Work begins on WVSD's solar power project work

| 20 Jul 2017 | 05:25

— The Warwick Valley School District held a ground-breaking ceremony on July 12 to celebrate the start of construction of its solar power project on the campus of Sanfordville Elementary School.
In what will soon be the largest school district-owned solar project in New York State, the 2.419 MW solar powered array will generate approximately 2,919,000 Kwh of electricity each year.
School officials said it will produce enough electricity to offset the district’s entire electricity bill through monetary credits, saving the school district approximately $250,000 a year in energy costs.
Two years in the makingAfter developing the concept, the Warwick Valley School Board put the project out to bid in the spring of 2015, and ultimately awarded the project to Con Ed Solutions.
In July of that year, after nearly a year of research, discussions and meetings, the board formally approved plans to build a solar field on approximately ten acres of excess property on the campus of Sanfordville Elementary School.
"Our Board of Education has been very supportive of this project from the beginning, said BOE member David Eaton. "In fact, our school district adopted a policy on sustainability in August 2015."
The planning process took more than two years and the project was approved by New York State in June 2016.
Construction began this week.
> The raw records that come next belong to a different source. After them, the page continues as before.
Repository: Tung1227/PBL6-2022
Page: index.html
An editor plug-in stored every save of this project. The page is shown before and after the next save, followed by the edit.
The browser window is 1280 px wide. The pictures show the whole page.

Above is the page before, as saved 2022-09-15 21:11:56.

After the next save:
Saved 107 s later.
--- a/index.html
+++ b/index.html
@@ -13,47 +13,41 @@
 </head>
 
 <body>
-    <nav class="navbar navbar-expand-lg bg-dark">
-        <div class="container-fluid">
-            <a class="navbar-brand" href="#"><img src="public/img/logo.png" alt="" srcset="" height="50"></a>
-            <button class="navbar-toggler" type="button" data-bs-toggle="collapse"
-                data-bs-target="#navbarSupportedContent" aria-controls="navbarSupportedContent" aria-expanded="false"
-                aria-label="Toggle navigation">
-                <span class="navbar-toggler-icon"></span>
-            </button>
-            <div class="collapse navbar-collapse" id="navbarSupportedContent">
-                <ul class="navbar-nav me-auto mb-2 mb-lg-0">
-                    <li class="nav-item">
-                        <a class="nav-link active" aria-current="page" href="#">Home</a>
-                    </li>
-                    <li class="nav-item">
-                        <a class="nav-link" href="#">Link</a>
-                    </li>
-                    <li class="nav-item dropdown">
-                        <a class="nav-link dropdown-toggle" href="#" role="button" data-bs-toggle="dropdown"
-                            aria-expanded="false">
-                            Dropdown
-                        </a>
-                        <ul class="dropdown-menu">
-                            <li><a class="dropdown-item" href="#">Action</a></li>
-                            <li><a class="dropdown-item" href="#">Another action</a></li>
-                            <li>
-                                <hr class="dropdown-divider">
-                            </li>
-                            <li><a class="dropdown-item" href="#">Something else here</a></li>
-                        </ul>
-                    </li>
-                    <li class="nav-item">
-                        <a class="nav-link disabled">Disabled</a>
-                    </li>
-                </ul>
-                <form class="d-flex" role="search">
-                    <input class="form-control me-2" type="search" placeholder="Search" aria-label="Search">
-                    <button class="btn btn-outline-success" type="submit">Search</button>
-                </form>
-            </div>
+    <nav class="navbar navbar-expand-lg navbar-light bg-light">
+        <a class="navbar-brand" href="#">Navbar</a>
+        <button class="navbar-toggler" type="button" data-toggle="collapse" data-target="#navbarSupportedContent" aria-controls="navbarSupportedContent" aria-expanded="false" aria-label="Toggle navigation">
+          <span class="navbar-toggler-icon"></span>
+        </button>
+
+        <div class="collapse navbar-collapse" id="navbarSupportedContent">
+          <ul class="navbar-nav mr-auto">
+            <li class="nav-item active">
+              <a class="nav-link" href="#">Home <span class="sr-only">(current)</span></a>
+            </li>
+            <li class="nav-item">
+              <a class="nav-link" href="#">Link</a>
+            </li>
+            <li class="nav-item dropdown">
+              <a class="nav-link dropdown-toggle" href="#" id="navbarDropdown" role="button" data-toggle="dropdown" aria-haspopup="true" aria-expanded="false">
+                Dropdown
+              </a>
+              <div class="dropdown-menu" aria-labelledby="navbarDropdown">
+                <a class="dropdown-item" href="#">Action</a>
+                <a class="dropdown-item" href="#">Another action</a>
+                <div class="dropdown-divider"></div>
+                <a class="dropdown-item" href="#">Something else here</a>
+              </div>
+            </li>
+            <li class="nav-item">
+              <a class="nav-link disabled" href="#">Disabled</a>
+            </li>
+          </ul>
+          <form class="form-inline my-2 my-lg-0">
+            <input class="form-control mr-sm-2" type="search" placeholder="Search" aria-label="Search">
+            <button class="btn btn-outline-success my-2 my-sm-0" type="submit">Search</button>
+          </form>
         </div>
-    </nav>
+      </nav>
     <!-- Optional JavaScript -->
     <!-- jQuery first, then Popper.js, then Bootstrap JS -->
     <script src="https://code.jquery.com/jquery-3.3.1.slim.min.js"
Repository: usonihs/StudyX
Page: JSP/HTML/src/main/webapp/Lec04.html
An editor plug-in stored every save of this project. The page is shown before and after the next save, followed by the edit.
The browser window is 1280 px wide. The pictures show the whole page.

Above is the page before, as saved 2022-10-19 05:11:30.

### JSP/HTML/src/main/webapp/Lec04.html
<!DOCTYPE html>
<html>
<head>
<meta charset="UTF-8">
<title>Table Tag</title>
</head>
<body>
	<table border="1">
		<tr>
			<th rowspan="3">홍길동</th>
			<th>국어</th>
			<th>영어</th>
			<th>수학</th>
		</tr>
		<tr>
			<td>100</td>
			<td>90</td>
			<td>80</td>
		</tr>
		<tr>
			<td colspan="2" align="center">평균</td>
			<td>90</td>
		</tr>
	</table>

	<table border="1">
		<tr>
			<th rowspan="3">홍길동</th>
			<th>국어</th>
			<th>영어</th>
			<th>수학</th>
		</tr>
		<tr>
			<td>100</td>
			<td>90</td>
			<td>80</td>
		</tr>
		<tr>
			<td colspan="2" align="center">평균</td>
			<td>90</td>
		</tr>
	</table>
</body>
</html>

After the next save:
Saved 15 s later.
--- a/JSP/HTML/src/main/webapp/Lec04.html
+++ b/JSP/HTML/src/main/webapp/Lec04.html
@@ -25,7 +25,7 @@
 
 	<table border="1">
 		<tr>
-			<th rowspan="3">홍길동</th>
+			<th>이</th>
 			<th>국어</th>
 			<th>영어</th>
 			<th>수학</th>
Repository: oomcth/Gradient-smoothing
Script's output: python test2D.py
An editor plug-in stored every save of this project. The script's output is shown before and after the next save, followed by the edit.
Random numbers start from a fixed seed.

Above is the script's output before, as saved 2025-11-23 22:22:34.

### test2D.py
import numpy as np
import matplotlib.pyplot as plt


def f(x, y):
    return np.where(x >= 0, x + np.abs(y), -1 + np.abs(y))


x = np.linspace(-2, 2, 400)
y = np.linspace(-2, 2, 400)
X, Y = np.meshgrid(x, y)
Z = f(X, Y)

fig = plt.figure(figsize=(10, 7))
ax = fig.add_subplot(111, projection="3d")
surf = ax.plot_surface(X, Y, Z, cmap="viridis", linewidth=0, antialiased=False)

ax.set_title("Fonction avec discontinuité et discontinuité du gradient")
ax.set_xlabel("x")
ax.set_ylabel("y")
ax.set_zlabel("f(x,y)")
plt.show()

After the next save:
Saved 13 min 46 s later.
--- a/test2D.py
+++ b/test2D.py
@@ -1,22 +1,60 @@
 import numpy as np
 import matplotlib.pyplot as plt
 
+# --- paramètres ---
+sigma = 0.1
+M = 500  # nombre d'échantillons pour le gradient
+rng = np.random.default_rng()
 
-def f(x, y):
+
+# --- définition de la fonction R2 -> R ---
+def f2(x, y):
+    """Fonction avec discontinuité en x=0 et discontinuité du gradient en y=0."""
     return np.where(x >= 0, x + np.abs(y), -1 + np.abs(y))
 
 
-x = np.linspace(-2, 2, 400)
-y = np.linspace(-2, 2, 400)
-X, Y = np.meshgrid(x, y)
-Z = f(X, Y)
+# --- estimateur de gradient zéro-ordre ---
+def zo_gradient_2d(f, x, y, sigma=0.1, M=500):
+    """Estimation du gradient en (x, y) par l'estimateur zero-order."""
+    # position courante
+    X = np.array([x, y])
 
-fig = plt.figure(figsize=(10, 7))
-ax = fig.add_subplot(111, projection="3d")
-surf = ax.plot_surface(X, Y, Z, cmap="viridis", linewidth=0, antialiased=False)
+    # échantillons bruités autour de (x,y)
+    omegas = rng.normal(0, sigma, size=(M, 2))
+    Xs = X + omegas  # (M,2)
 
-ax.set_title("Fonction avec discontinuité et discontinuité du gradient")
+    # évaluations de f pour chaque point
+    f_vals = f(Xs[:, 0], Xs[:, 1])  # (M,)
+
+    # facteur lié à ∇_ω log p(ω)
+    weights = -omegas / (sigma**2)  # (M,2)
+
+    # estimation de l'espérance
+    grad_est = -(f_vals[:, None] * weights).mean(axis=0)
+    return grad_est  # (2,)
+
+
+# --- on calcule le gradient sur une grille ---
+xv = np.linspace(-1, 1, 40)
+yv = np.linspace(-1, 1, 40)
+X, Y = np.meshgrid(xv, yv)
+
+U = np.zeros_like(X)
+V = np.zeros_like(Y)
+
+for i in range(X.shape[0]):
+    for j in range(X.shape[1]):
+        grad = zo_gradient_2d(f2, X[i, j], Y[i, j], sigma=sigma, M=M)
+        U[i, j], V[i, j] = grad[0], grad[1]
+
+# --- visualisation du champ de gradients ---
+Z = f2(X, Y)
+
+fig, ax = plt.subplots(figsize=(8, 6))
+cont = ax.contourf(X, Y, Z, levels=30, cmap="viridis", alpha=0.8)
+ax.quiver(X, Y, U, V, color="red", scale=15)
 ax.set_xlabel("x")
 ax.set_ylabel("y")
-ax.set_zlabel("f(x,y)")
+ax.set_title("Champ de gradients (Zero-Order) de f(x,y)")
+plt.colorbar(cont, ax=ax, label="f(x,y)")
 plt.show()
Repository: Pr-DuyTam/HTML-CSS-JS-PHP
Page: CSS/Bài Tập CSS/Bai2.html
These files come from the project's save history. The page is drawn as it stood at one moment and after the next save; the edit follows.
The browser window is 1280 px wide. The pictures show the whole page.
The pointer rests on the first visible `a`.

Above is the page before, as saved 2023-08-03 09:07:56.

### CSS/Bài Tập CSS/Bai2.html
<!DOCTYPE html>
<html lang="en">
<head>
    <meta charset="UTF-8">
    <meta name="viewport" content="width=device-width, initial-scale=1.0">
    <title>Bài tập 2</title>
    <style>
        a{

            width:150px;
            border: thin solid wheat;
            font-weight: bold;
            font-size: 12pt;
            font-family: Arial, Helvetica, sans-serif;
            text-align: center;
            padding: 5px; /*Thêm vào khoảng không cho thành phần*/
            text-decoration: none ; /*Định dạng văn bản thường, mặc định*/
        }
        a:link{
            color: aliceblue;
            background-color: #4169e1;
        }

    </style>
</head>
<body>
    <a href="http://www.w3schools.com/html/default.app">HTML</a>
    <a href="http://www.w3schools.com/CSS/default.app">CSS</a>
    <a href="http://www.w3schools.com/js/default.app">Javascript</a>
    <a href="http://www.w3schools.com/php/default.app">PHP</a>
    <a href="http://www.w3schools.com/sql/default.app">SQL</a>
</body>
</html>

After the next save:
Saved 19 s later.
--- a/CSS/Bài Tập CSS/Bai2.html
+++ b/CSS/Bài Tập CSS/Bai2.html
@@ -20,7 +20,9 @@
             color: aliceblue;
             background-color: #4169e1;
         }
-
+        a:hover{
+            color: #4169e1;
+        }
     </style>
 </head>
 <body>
The project will not displace any playground or athletic areas, and the cross country track will be maintained around the solar field. For the safety of students and to protect the solar panels, the project includes security cameras and fencing around the panels, as well as tree planting along Sanfordville Road.
The solar project is part of an Energy Performance Contract (EPC), approved and aided by the state. It will also qualify for incentives through New York State Energy Research & Development Authority (NYSERDA). As an EPC, the project is required to pay for itself within 18 years.
The development of renewable energy sources has been encouraged Gov. Andrew Cuomo. Overall, state-supported solar power in New York has increased nearly 800 percent from December 2011 to today.
Less overhead, more education“The importance of sustainability and green technology is critical for our schools, our community and the world,” said Assistant Superintendent for Business Timothy Holmes. “Not only are we reducing our carbon footprint, but we’re also lowering the cost of meeting the energy needs of the district.”
With this initiative, the district hopes to eliminate an electric bill altogether, while helping Warwick become a greener community.
“This project will allow us to put more taxpayer money into the actual education of our students and less on overhead costs," said Warwick Superintendent, Dr. David Leach. "We’re also excited about the educational opportunity for our students to learn about renewable energy.”